Her youthful testimony grew out of a family tragedy – the execution-style murder of her oldest sister Catina in 1979. Nina told the panel that trauma became even more painful for the family during the legal process that followed. As victims, they found they had no voice and no rights. The killer was convicted of 2nd degree murder – and since then Nina has successfully argued at nine parole hearings to keep him in custody.

That terrible experience forged Nina’s lifelong commitment to serving crime victims and their families. After graduating from New College School of Law in San Francisco, she chose to become a prosecutor. Her first post was in Tulare County and later she shifted to Placer County, where she was responsible for all sexual assault cases and the coordination of the Multiple Disciplinary Interview Center and Sexual Assault Response Team. From 1995 to 1999, Nina worked for Sacramento County and specialized in domestic violence cases.

During her career as a prosecutor, Nina never lost a case.

In May 1999, California Attorney General Bill Lockyer appointed Nina to direct the first state Office of Victim Services. In that role she implemented both the Death Penalty Notification Program and an Appeals Notification Program. She also authored “The Death Penalty Handbook: A Guide for Crime Victims.”

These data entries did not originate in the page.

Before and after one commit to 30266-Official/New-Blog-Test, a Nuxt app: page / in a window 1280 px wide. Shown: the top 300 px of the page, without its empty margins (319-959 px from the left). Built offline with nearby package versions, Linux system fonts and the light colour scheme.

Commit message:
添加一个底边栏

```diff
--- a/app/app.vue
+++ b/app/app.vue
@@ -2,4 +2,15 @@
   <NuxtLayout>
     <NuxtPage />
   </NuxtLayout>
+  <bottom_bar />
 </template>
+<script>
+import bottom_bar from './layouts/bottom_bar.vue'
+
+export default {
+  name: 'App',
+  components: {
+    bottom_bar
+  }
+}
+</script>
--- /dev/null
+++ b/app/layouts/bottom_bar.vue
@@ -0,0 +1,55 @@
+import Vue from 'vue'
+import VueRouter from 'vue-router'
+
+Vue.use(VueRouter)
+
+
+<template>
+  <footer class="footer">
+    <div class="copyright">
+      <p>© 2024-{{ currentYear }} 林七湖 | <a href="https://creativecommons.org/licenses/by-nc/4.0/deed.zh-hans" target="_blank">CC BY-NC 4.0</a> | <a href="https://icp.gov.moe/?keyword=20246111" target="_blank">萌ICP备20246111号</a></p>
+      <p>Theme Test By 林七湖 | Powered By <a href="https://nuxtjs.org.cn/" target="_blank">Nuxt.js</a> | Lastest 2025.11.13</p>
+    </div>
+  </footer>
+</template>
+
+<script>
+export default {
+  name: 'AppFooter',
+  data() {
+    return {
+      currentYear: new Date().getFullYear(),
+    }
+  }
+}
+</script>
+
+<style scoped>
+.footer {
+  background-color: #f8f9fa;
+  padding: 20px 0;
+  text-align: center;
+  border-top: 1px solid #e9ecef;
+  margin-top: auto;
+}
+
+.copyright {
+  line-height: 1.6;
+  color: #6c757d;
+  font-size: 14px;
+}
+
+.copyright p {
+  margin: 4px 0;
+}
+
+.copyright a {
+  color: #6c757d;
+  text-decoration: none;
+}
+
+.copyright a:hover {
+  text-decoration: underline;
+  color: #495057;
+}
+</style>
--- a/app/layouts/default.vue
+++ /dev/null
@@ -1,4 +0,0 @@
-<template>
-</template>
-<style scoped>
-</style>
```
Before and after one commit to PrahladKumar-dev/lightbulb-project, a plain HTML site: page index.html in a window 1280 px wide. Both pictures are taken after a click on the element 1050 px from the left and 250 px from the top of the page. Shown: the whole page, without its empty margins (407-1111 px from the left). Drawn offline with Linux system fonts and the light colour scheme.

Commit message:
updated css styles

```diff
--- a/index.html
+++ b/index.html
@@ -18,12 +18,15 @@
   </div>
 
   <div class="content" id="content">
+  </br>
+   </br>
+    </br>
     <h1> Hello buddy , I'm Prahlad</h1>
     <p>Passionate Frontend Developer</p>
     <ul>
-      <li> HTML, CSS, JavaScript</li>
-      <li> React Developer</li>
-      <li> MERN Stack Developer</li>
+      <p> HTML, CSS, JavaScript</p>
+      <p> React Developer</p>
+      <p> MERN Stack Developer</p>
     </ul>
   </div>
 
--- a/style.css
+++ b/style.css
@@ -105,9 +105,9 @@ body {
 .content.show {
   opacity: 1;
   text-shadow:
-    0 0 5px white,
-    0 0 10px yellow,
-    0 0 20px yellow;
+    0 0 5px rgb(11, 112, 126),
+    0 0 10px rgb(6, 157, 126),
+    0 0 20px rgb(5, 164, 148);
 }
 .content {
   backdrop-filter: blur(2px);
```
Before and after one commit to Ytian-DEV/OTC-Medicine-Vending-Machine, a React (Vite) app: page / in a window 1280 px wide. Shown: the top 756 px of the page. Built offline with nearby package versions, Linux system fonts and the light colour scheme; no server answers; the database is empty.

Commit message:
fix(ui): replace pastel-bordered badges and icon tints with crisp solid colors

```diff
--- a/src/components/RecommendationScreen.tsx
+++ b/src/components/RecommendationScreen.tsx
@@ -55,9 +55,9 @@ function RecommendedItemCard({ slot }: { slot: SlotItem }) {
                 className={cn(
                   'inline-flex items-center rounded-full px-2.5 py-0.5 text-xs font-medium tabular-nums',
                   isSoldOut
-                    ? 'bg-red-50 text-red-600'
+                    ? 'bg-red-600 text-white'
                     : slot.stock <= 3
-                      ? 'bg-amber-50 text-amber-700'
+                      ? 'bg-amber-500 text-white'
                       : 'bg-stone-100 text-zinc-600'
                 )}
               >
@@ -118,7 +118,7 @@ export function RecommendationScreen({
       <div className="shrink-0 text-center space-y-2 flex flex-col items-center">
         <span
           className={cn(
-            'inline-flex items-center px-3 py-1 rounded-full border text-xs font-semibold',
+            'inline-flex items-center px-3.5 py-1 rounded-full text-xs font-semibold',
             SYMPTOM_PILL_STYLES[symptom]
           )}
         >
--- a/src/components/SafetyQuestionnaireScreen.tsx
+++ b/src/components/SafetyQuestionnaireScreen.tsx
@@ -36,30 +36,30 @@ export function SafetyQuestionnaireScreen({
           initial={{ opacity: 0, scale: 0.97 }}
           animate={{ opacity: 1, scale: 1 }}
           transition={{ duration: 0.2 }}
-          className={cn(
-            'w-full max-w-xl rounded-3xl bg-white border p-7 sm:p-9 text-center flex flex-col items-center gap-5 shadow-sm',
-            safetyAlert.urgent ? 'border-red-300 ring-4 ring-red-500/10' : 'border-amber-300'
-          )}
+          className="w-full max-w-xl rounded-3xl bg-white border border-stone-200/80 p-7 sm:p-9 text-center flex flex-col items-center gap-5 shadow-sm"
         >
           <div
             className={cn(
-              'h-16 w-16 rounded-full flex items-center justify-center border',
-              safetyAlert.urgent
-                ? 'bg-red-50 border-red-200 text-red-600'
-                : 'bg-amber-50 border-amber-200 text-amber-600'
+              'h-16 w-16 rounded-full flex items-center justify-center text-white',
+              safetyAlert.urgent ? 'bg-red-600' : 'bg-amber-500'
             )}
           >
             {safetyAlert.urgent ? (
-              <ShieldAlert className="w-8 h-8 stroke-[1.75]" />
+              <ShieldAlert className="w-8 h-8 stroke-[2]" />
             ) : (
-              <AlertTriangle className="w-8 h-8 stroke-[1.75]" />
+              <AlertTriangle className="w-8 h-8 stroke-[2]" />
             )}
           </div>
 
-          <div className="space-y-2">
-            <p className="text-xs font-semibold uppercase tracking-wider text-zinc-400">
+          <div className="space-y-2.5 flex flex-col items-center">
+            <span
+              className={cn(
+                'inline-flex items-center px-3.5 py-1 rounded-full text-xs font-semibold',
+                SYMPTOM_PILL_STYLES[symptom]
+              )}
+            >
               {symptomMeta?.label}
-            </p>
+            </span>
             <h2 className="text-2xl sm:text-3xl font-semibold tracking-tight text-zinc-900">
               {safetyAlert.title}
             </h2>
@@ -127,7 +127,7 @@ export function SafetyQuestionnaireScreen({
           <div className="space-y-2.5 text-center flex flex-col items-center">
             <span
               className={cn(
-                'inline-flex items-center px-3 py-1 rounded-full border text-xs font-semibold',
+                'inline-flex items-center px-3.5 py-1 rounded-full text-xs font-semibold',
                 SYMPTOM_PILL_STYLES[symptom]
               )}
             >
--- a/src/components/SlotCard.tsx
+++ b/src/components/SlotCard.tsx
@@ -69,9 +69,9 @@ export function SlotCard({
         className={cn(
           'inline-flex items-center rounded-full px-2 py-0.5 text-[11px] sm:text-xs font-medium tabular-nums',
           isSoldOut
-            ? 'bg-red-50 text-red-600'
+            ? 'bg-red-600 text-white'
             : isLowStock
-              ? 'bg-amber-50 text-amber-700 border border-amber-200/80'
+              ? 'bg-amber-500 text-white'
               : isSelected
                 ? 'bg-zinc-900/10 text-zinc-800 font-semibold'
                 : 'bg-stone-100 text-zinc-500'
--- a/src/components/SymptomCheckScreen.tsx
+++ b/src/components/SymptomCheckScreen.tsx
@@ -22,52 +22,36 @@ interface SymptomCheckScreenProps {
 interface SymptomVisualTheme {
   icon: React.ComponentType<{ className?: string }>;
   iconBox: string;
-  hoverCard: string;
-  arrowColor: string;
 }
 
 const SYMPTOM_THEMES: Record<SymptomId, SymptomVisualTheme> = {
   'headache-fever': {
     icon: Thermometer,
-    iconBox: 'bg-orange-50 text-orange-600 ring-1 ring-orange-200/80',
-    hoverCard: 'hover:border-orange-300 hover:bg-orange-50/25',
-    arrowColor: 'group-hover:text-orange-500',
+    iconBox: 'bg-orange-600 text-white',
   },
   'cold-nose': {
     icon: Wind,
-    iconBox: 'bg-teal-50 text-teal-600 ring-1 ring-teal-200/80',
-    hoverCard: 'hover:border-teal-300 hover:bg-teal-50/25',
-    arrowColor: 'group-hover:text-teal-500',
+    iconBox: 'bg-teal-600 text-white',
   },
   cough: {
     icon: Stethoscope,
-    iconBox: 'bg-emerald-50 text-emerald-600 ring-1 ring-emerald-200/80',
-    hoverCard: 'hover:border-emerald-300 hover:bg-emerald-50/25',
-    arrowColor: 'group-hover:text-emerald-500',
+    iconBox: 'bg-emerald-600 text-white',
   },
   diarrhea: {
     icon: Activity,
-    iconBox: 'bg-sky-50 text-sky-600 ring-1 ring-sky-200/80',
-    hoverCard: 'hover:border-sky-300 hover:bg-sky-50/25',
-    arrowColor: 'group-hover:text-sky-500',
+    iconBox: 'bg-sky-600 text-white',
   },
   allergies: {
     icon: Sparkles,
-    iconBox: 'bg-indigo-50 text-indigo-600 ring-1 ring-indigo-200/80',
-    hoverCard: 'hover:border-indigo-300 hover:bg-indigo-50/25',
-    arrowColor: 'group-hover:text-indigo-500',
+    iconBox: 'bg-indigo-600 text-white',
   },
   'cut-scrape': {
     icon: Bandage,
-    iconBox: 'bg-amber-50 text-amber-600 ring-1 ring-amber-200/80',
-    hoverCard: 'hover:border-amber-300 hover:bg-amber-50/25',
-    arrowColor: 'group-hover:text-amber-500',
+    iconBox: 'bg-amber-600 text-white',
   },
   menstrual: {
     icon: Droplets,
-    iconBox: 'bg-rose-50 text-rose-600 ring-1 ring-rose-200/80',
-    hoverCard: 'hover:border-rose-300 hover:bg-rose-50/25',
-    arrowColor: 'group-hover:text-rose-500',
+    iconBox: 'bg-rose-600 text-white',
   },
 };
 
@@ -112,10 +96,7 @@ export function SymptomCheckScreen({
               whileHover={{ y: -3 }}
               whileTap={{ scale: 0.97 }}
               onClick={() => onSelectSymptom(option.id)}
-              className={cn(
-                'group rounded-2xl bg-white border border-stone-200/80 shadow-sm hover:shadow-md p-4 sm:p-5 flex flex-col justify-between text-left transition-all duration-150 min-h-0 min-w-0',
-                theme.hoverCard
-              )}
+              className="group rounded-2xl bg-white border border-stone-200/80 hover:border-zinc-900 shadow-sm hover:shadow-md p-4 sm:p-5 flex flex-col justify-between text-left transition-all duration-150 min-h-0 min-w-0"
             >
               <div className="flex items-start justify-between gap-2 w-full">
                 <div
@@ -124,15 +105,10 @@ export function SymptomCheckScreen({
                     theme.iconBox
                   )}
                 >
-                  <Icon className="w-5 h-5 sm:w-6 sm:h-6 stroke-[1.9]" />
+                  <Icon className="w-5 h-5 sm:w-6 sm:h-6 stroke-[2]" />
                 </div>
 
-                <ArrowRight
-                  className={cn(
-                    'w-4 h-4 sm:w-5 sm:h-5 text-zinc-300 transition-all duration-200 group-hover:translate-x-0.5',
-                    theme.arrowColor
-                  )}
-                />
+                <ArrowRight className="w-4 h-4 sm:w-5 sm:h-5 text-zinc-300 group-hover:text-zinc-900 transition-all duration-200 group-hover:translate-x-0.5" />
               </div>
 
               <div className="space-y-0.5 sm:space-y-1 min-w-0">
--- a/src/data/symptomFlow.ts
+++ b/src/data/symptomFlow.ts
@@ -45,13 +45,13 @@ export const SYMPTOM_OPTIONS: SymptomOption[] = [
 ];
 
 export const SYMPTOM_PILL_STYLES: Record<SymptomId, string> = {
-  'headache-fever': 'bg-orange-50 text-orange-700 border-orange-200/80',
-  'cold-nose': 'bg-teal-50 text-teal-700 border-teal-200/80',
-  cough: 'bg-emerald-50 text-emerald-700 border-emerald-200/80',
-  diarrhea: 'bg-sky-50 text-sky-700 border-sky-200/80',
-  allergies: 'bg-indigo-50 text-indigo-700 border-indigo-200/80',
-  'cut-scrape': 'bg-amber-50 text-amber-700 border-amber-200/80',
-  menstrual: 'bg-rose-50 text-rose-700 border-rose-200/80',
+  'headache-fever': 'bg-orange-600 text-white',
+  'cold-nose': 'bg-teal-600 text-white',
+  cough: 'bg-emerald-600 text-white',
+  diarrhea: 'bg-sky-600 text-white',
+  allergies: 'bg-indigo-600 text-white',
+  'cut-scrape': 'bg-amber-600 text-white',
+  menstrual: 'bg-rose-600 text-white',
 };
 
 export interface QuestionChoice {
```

Nina left the Attorney General’s Office in 2002 and began a private practice that handled complex family law, criminal cases and parole hearings.

She also expanded her political role and her efforts have repeatedly strengthened victims’ rights and protections in California:

  • She authored the Amber Alert to immediately publicize child abductions, enabling the public to help police locate missing children. The law has helped recover more than 200 children since its passage in 2002;
  • She was one of the directors of the successful 2004 campaign to defeat Prop 66, which sought to weaken the Three Strikes law;
  • She helped win the fight in 2008 to pass Prop 9, the California’s Victims’ Bill of Rights, known familiarly as “Marsy’s Law.

In addition to her professional efforts, Nina volunteers for several groups dedicated to assisting victims and enhancing public safety. She serves as:

  • Executive director for Californians United for Public Safety;
  • Project Director for Beyond Missing, a law enforcement resource for creating and distributing missing children flyers;
  • Executive Board Member for Crime Victims United, which gives a voice to victims who don’t have one.


Nina Ashford has been repeatedly honored for her dedication to the cause of victims’ rights. She has received the following:

  • California Correctional Peace Officers Association’s John Wayne Crime Fighter Award
  • Orange County Award for writing California’s Amber Alert
  • Advocate Angel award from the KlaasKids Foundation
  • National Business and Professional Women’s Organization’s Young Careerist for Placer County